> _What this task involves_
Count how many lines of the data include "will". The answer is that number and nothing else.

Records from a collection:
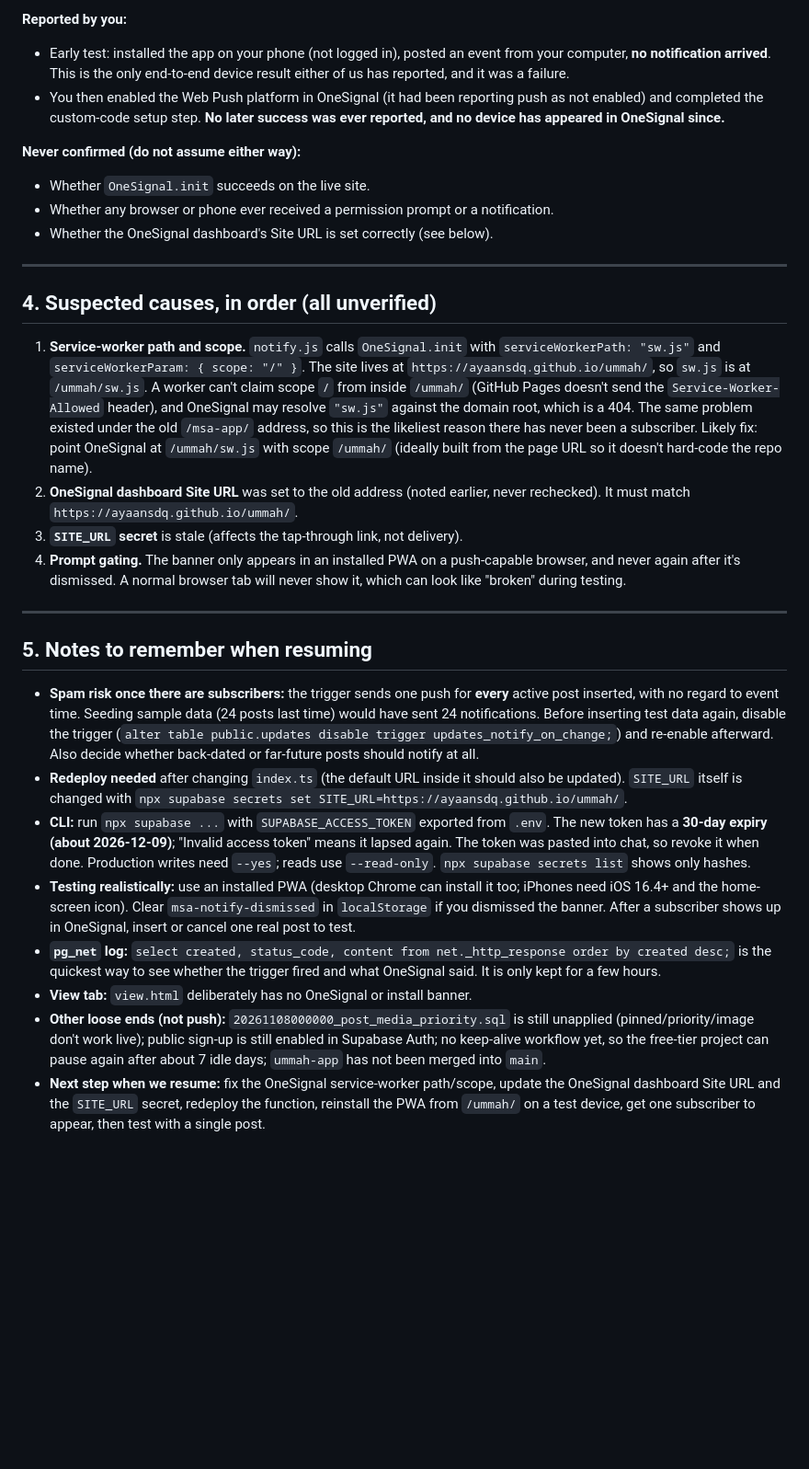
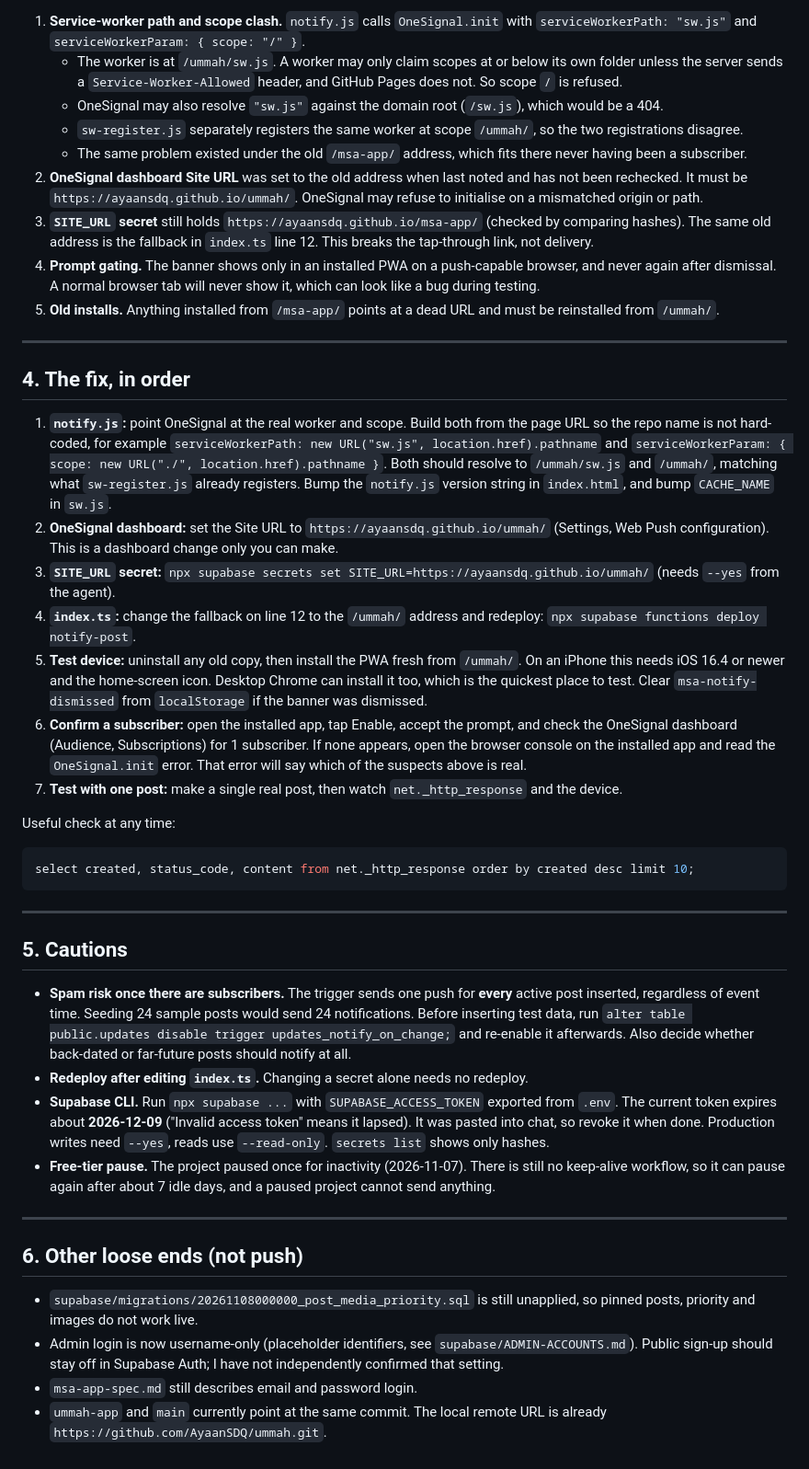
Before and after one commit to AyaanSDQ/msa-app, a Markdown page: docs/push-notifications-status.md, the part around one of its changes. Shown at 92% size. Rendered like a GitHub page; blank space fills up the shorter version.

````diff
--- a/docs/push-notifications-status.md
+++ b/docs/push-notifications-status.md
@@ -54,31 +63,46 @@ Flow: exec posts → row inserted → trigger → `pg_net` POST → `notify-post
 
-**Reported by you:**
-- Early test: installed the app on your phone (not logged in), posted an event from your computer, **no notification arrived**. This is the only end-to-end device result either of us has reported, and it was a failure.
-- You then enabled the Web Push platform in OneSignal (it had been reporting push as not enabled) and completed the custom-code setup step. **No later success was ever reported, and no device has appeared in OneSignal since.**
-
-**Never confirmed (do not assume either way):**
-- Whether `OneSignal.init` succeeds on the live site.
-- Whether any browser or phone ever received a permission prompt or a notification.
-- Whether the OneSignal dashboard's Site URL is set correctly (see below).
+1. **Service-worker path and scope clash.** `notify.js` calls `OneSignal.init` with `serviceWorkerPath: "sw.js"` and `serviceWorkerParam: { scope: "/" }`.
+   - The worker is at `/ummah/sw.js`. A worker may only claim scopes at or below its own folder unless the server sends a `Service-Worker-Allowed` header, and GitHub Pages does not. So scope `/` is refused.
+   - OneSignal may also resolve `"sw.js"` against the domain root (`/sw.js`), which would be a 404.
+   - `sw-register.js` separately registers the same worker at scope `/ummah/`, so the two registrations disagree.
+   - The same problem existed under the old `/msa-app/` address, which fits there never having been a subscriber.
+2. **OneSignal dashboard Site URL** was set to the old address when last noted and has not been rechecked. It must be `https://ayaansdq.github.io/ummah/`. OneSignal may refuse to initialise on a mismatched origin or path.
+3. **`SITE_URL` secret** still holds `https://ayaansdq.github.io/msa-app/` (checked by comparing hashes). The same old address is the fallback in `index.ts` line 12. This breaks the tap-through link, not delivery.
+4. **Prompt gating.** The banner shows only in an installed PWA on a push-capable browser, and never again after dismissal. A normal browser tab will never show it, which can look like a bug during testing.
+5. **Old installs.** Anything installed from `/msa-app/` points at a dead URL and must be reinstalled from `/ummah/`.
 
 ---
 
-## 4. Suspected causes, in order (all unverified)
+## 4. The fix, in order
 
-1. **Service-worker path and scope.** `notify.js` calls `OneSignal.init` with `serviceWorkerPath: "sw.js"` and `serviceWorkerParam: { scope: "/" }`. The site lives at `https://ayaansdq.github.io/ummah/`, so `sw.js` is at `/ummah/sw.js`. A worker can't claim scope `/` from inside `/ummah/` (GitHub Pages doesn't send the `Service-Worker-Allowed` header), and OneSignal may resolve `"sw.js"` against the domain root, which is a 404. The same problem existed under the old `/msa-app/` address, so this is the likeliest reason there has never been a subscriber. Likely fix: point OneSignal at `/ummah/sw.js` with scope `/ummah/` (ideally built from the page URL so it doesn't hard-code the repo name).
-2. **OneSignal dashboard Site URL** was set to the old address (noted earlier, never rechecked). It must match `https://ayaansdq.github.io/ummah/`.
-3. **`SITE_URL` secret** is stale (affects the tap-through link, not delivery).
-4. **Prompt gating.** The banner only appears in an installed PWA on a push-capable browser, and never again after it's dismissed. A normal browser tab will never show it, which can look like "broken" during testing.
+1. **`notify.js`:** point OneSignal at the real worker and scope. Build both from the page URL so the repo name is not hard-coded, for example `serviceWorkerPath: new URL("sw.js", location.href).pathname` and `serviceWorkerParam: { scope: new URL("./", location.href).pathname }`. Both should resolve to `/ummah/sw.js` and `/ummah/`, matching what `sw-register.js` already registers. Bump the `notify.js` version string in `index.html`, and bump `CACHE_NAME` in `sw.js`.
+2. **OneSignal dashboard:** set the Site URL to `https://ayaansdq.github.io/ummah/` (Settings, Web Push configuration). This is a dashboard change only you can make.
+3. **`SITE_URL` secret:** `npx supabase secrets set SITE_URL=https://ayaansdq.github.io/ummah/` (needs `--yes` from the agent).
+4. **`index.ts`:** change the fallback on line 12 to the `/ummah/` address and redeploy: `npx supabase functions deploy notify-post`.
+5. **Test device:** uninstall any old copy, then install the PWA fresh from `/ummah/`. On an iPhone this needs iOS 16.4 or newer and the home-screen icon. Desktop Chrome can install it too, which is the quickest place to test. Clear `msa-notify-dismissed` from `localStorage` if the banner was dismissed.
+6. **Confirm a subscriber:** open the installed app, tap Enable, accept the prompt, and check the OneSignal dashboard (Audience, Subscriptions) for 1 subscriber. If none appears, open the browser console on the installed app and read the `OneSignal.init` error. That error will say which of the suspects above is real.
+7. **Test with one post:** make a single real post, then watch `net._http_response` and the device.
+
+Useful check at any time:
+
+```sql
+select created, status_code, content from net._http_response order by created desc limit 10;
+```
 
 ---
 
-## 5. Notes to remember when resuming
+## 5. Cautions
 
-- **Spam risk once there are subscribers:** the trigger sends one push for **every** active post inserted, with no regard to event time. Seeding sample data (24 posts last time) would have sent 24 notifications. Before inserting test data again, disable the trigger (`alter table public.updates disable trigger updates_notify_on_change;`) and re-enable afterward. Also decide whether back-dated or far-future posts should notify at all.
-- **Redeploy needed** after changing `index.ts` (the default URL inside it should also be updated). `SITE_URL` itself is changed with `npx supabase secrets set SITE_URL=https://ayaansdq.github.io/ummah/`.
-- **CLI:** run `npx supabase ...` with `SUPABASE_ACCESS_TOKEN` exported from `.env`. The new token has a **30-day expiry (about 2026-12-09)**; "Invalid access token" means it lapsed again. The token was pasted into chat, so revoke it when done. Production writes need `--yes`; reads use `--read-only`. `npx supabase secrets list` shows only hashes.
-- **Testing realistically:** use an installed PWA (desktop Chrome can install it too; iPhones need iOS 16.4+ and the home-screen icon). Clear `msa-notify-dismissed` in `localStorage` if you dismissed the banner. After a subscriber shows up in OneSignal, insert or cancel one real post to test.
-- **`pg_net` log:** `select created, status_code, content from net._http_response order by created desc;` is the quickest way to see whether the trigger fired and what OneSignal said. It is only kept for a few hours.
-- **View tab:** `view.html` deliberately has no OneSignal or install banner.
-- **Other loose ends (not push):** `20261108000000_post_media_priority.sql` is still unapplied (pinned/priority/image don't work live); public sign-up is still enabled in Supabase Auth; no keep-alive workflow yet, so the free-tier project can pause again after about 7 idle days; `ummah-app` has not been merged into `main`.
-- **Next step when we resume:** fix the OneSignal service-worker path/scope, update the OneSignal dashboard Site URL and the `SITE_URL` secret, redeploy the function, reinstall the PWA from `/ummah/` on a test device, get one subscriber to appear, then test with a single post.
+- **Spam risk once there are subscribers.** The trigger sends one push for **every** active post inserted, regardless of event time. Seeding 24 sample posts would send 24 notifications. Before inserting test data, run `alter table public.updates disable trigger updates_notify_on_change;` and re-enable it afterwards. Also decide whether back-dated or far-future posts should notify at all.
+- **Redeploy after editing `index.ts`.** Changing a secret alone needs no redeploy.
+- **Supabase CLI.** Run `npx supabase ...` with `SUPABASE_ACCESS_TOKEN` exported from `.env`. The current token expires about **2026-12-09** ("Invalid access token" means it lapsed). It was pasted into chat, so revoke it when done. Production writes need `--yes`, reads use `--read-only`. `secrets list` shows only hashes.
+- **Free-tier pause.** The project paused once for inactivity (2026-11-07). There is still no keep-alive workflow, so it can pause again after about 7 idle days, and a paused project cannot send anything.
+
+---
+
+## 6. Other loose ends (not push)
+
+- `supabase/migrations/20261108000000_post_media_priority.sql` is still unapplied, so pinned posts, priority and images do not work live.
+- Admin login is now username-only (placeholder identifiers, see `supabase/ADMIN-ACCOUNTS.md`). Public sign-up should stay off in Supabase Auth; I have not independently confirmed that setting.
+- `msa-app-spec.md` still describes email and password login.
+- `ummah-app` and `main` currently point at the same commit. The local remote URL is already `https://github.com/AyaanSDQ/ummah.git`.
````
Also changed, not shown: other parts of docs/push-notifications-status.md (+45 -36 lines).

> _Solution for this problem_
3